She encourages us to confront ourselves and, in doing so, truly find ourselves. She encourages us to ask ourselves what we think want (what we really, really want) ... and then to let it go and to turn to the Lord in faith. Because all too often we don’t know what we want (what we really, really want) - or, perhaps more accurately, we don’t know what we ought to want.
Which is what leads me to my consideration of the Gospel reading this coming Sunday. Because more times than not, I find that I am way more like Christ’s disciples than I ever thought, and it’s usually not in that holy, inspiring, we-left-everything-to-follow-you kind of way. It’s usually in that kind of way that likely to make Jesus #FacePalm when I ask for something that I clearly don’t understand.
In Sunday’s Gospel, not two verses after Jesus has described the painful, gruesome, and utterly humiliating death that awaits Him in Jerusalem, James and John (those lovable brothers) approach Christ and boldly say, “Teacher, we want you to do for us whatever we ask” (Mk. 10:35). Christ patiently entertains their request, which they then make: “In your Kingdom, one of us sits at Your right, and the other at Your left.”
How often do we too seek this glory? How often do we boast in our fasting (even if only to ourselves) as if our 40-day endeavour were really all that braggable? How much is it that we want to promote our own selves in this, so that everyone will see us seated in glory at the head of the Lord’s table?
But Christ’s response is compassionate and clear. He tells James and John, and He tells us: “You do not know what you ask” (Mk. 10:38). He reminds them that He is headed toward His death, a death that is lowly and of ill repute. He will die at the hands of violent men, and He will lay down His life for the life of the world.
Then He asks them, and He asks us: “Are you in?”
His glory is one thing - but His death? We want to sit by Him in His Kingdom, but do we want to die beside Him on the cross?
To take up the cross means coming face to face with all that it is be human.
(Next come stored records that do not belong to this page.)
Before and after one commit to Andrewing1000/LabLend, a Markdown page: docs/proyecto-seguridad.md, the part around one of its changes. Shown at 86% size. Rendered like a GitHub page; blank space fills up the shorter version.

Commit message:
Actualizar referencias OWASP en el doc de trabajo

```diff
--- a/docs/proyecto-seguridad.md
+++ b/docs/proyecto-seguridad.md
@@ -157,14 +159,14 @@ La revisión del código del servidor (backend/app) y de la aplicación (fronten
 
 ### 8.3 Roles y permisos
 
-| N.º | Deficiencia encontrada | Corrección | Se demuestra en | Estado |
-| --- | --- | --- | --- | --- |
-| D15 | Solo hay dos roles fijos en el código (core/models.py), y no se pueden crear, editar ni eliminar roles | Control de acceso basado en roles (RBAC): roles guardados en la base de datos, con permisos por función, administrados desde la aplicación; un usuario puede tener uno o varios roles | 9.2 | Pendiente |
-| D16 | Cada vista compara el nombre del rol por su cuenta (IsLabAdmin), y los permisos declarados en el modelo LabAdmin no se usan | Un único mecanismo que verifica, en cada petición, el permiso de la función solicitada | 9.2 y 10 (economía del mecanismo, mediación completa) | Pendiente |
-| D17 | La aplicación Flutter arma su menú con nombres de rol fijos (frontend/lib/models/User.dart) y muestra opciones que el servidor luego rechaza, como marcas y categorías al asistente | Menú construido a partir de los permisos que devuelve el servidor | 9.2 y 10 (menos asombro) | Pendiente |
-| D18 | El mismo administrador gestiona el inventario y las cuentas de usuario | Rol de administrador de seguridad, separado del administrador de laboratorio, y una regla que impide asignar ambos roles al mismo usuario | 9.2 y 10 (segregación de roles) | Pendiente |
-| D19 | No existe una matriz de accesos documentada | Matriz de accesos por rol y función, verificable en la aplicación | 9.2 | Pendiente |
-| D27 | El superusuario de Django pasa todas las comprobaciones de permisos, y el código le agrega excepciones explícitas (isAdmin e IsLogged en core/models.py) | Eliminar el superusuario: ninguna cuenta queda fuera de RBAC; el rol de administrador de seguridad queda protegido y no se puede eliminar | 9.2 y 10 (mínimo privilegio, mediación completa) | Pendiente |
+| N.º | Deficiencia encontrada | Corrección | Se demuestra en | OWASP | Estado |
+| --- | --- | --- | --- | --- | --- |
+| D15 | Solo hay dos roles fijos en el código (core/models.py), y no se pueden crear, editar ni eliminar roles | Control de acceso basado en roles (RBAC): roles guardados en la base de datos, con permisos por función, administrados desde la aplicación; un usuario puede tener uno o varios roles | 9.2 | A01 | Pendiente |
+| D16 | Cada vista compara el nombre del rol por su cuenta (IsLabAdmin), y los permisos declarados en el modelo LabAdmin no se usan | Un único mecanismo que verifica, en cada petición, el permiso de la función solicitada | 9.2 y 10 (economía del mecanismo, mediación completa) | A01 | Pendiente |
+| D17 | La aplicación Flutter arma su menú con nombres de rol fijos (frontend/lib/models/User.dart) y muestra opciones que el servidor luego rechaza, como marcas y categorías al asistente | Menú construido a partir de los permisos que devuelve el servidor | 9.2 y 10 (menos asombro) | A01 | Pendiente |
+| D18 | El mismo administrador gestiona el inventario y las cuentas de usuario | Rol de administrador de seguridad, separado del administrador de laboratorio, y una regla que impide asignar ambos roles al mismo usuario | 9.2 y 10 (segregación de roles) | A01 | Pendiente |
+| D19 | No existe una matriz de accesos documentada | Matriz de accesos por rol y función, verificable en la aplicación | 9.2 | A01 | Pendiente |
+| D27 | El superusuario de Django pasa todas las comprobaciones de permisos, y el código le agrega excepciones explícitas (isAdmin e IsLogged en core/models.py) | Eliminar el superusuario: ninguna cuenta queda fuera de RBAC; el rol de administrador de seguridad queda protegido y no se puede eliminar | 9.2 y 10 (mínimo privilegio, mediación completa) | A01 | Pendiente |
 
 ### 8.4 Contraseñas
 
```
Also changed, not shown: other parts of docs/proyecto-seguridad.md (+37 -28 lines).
It means to see our mortality and utter weakness. It means to gaze upon Christ’s (and our) broken humanity in all its frailty. It means to see clearly the end of our sin. It means to perceive ourselves for who we really are.
So are we brave enough to stare ourselves in the face in order to come to know our need for Christ?
St. Mary saw the need and accepted the challenge. And she invites us to do so, too. She reminds us that it is not all doom and gloom as we see the truth of ourselves, but that there is hope for communion with the Living God.
But are we certain this is what we want (what we really, really want)? Do we want to see who we are?
So we have three more weeks as we journey toward the Cross, and we are presented with a choice:
Do we want to glorify ourselves as James and John tried? Or do we want to glorify Christ in our bodies by daily taking up the cross as St. Mary did?
St. Mary reminds us that only by seeing ourselves clearly, by embracing our weakness, embracing our mortality, and embracing our need for Christ can we ensure that we will have any spot in His Kingdom, even if it isn’t at His right or left.
And trust me, to find ourselves in His Kingdom is exactly what we want (what we really, really want).
Christian is a husband, father, mover, shaker, coffee drinker, and occasional CrossFitter. He works full-time as a child and adolescent therapist, and in his off-time likes to devote his mental energy to the Church and the Church's ministry in and to the world. Christian has his MA from Azusa Pacific University in Marriage and Family Therapy and is working toward a second MA in Children, Youth, and Family Ministry from Luther Seminary. Christian and his family live in Phoenix, Arizona.
For more on the Gospel reading for the Sunday of St Mary of Egypt, please see our annotations of the passage at our annotated Gospel project, ExeGenius.
For more on repentance, check out this episode of Be the Bee:
For more on whether we actually try to live like the saints, or just talk about them, check out this episode of Be the Bee: